Only the second Ealing Music and Film Valentine Festival, five days of top-quality entertainment in culture and the arts has been generated by a Commando team, with the dual purpose of bringing locals and Londoners to Ealing’s pretty Town Centre during deepest February, and raising money towards scholarships for talented young Ealing musicians.

The Festival Trust is Chaired by Patrick Chapman, First Warden of the Worshipful Company of Management Consultants, and as one would expect from a jobbing Manager of excessively complicated projects, not a single detail was left to chance.  A friend and I were taken through the corridors of the University of Westminster to see Dame Beryl Grey by student “Ambassadors”, who insisted on escorting us from door to door.  A great stress reliever when one is trying to negotiate an unfamiliar labyrinth.  Patrick and his local Councillor wife, Ann, were indefatigable.  Literally everywhere at all venues, in their Festival T-shirts, charmingly hosting celebrity guests and performing every conceivable practical task.  Talent, glamour and warm hospitality all over the place.

An early supper prior to the evening concert at the beautiful Ealing Town Hall, at what must be the best Fish and Chip restaurant in the London environs  - directly  across the road.  I ate a fish I’d never heard of that rhymed with something one shouldn’t say.   I shall certainly dine there again next year.

John Gibbons  elegant & articulate, led the audience and the Ealing Symphony Orchestra, to huge applause, through a lyrical programme of Prokofiev: Romeo & Juliet;  Dankworth: Clarinet Concerto;  (Cleo Lane was there, listening to her late husband, John Dankworth’s brilliant piece which had unaccountably been sitting on the shelf for 19 years.)  The clarinet solo was given by Emma Johnson, former winner of the BBC Young Musician of the Year award and of the Young Concert Artists Auditions in New York. Finally, Lambert: Horoscope  (written for Margot Fonteyn, whom he apparently dumped at the door of a Registry Office,  where she was waiting to be married to him);  and Tchaikovsky:  Sleeping Beauty & Nutcracker. 
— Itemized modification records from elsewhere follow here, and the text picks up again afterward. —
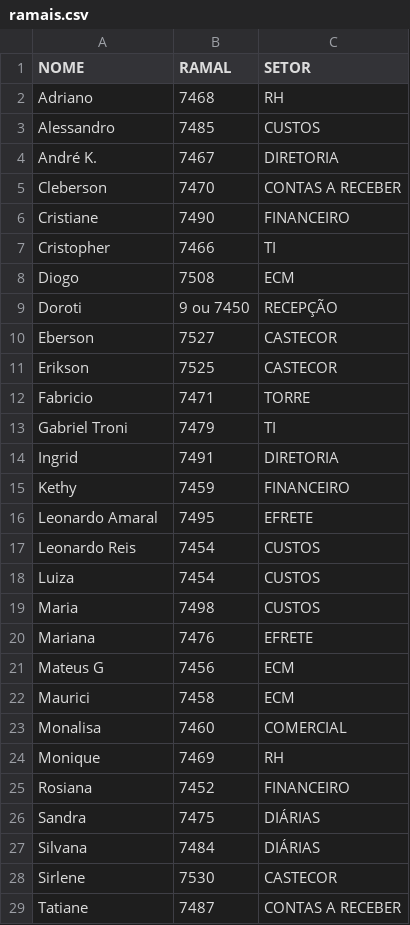
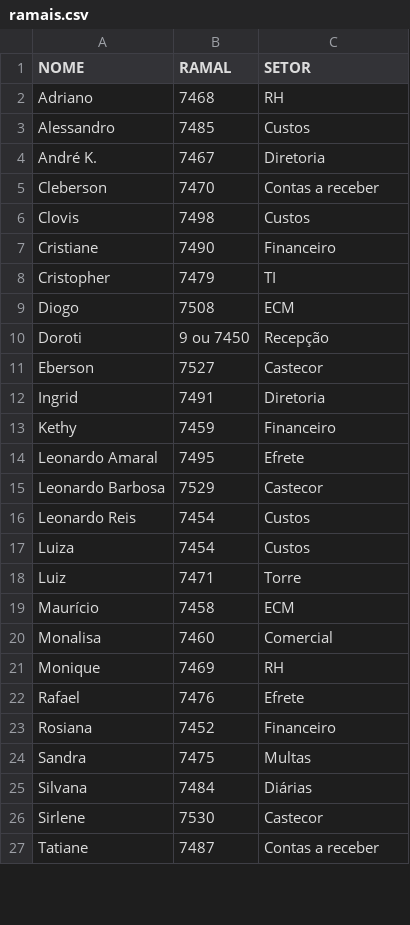
Before and after one commit to iclebin/lista-ramais, a CSV file: ramais.csv, drawn as a sheet; only a part is shown; the diff covers the shown part only.

Commit message:
atualizacao ramais - 281125
Updated names and sectors for consistency and corrected capitalization.

```diff
--- a/ramais.csv
+++ b/ramais.csv
@@ -3,27 +3,25 @@ Adriano;7468;RH
-Alessandro;7485;CUSTOS
-André K.;7467;DIRETORIA
-Cleberson;7470;CONTAS A RECEBER
-Cristiane;7490;FINANCEIRO
-Cristopher;7466;TI
+Alessandro ;7485;Custos
+André K.;7467;Diretoria
+Cleberson ;7470;Contas a receber
+Clovis;7498;Custos
+Cristiane;7490;Financeiro
+Cristopher;7479;TI
 Diogo;7508;ECM
-Doroti;9 ou 7450;RECEPÇÃO
-Eberson;7527;CASTECOR
-Erikson;7525;CASTECOR
-Fabricio;7471;TORRE
-Gabriel Troni;7479;TI
-Ingrid;7491;DIRETORIA
-Kethy;7459;FINANCEIRO
-Leonardo Amaral;7495;EFRETE
-Leonardo Reis;7454;CUSTOS
-Luiza;7454;CUSTOS
-Maria;7498;CUSTOS
-Mariana;7476;EFRETE
-Mateus G;7456;ECM
-Maurici;7458;ECM
-Monalisa;7460;COMERCIAL
+Doroti;9 ou 7450;Recepção
+Eberson ;7527;Castecor
+Ingrid;7491;Diretoria
+Kethy;7459;Financeiro
+Leonardo Amaral;7495;Efrete
+Leonardo Barbosa;7529;Castecor
+Leonardo Reis;7454;Custos
+Luiza;7454;Custos
+Luiz;7471;Torre
+Maurício ;7458;ECM
+Monalisa;7460;Comercial
 Monique;7469;RH
-Rosiana;7452;FINANCEIRO
-Sandra;7475;DIÁRIAS
-Silvana;7484;DIÁRIAS
-Sirlene;7530;CASTECOR
-Tatiane;7487;CONTAS A RECEBER
+Rafael ;7476;Efrete
+Rosiana;7452;Financeiro
+Sandra;7475;Multas
+Silvana;7484;Diárias
+Sirlene;7530;Castecor
+Tatiane ;7487;Contas a receber
```
Also changed, not shown: 2 added rows, 1 removed row and 4 edited cells elsewhere in this file.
I had been to the Royal Opera House the night before, and in my opinion the Ealing Symphony Orchestra and its Conductor, John Gibbons, made the ROH ensemble look like amateurs! 

Can’t wait for next year!

Elizabeth Consalvi

Livery Secretary, and Editor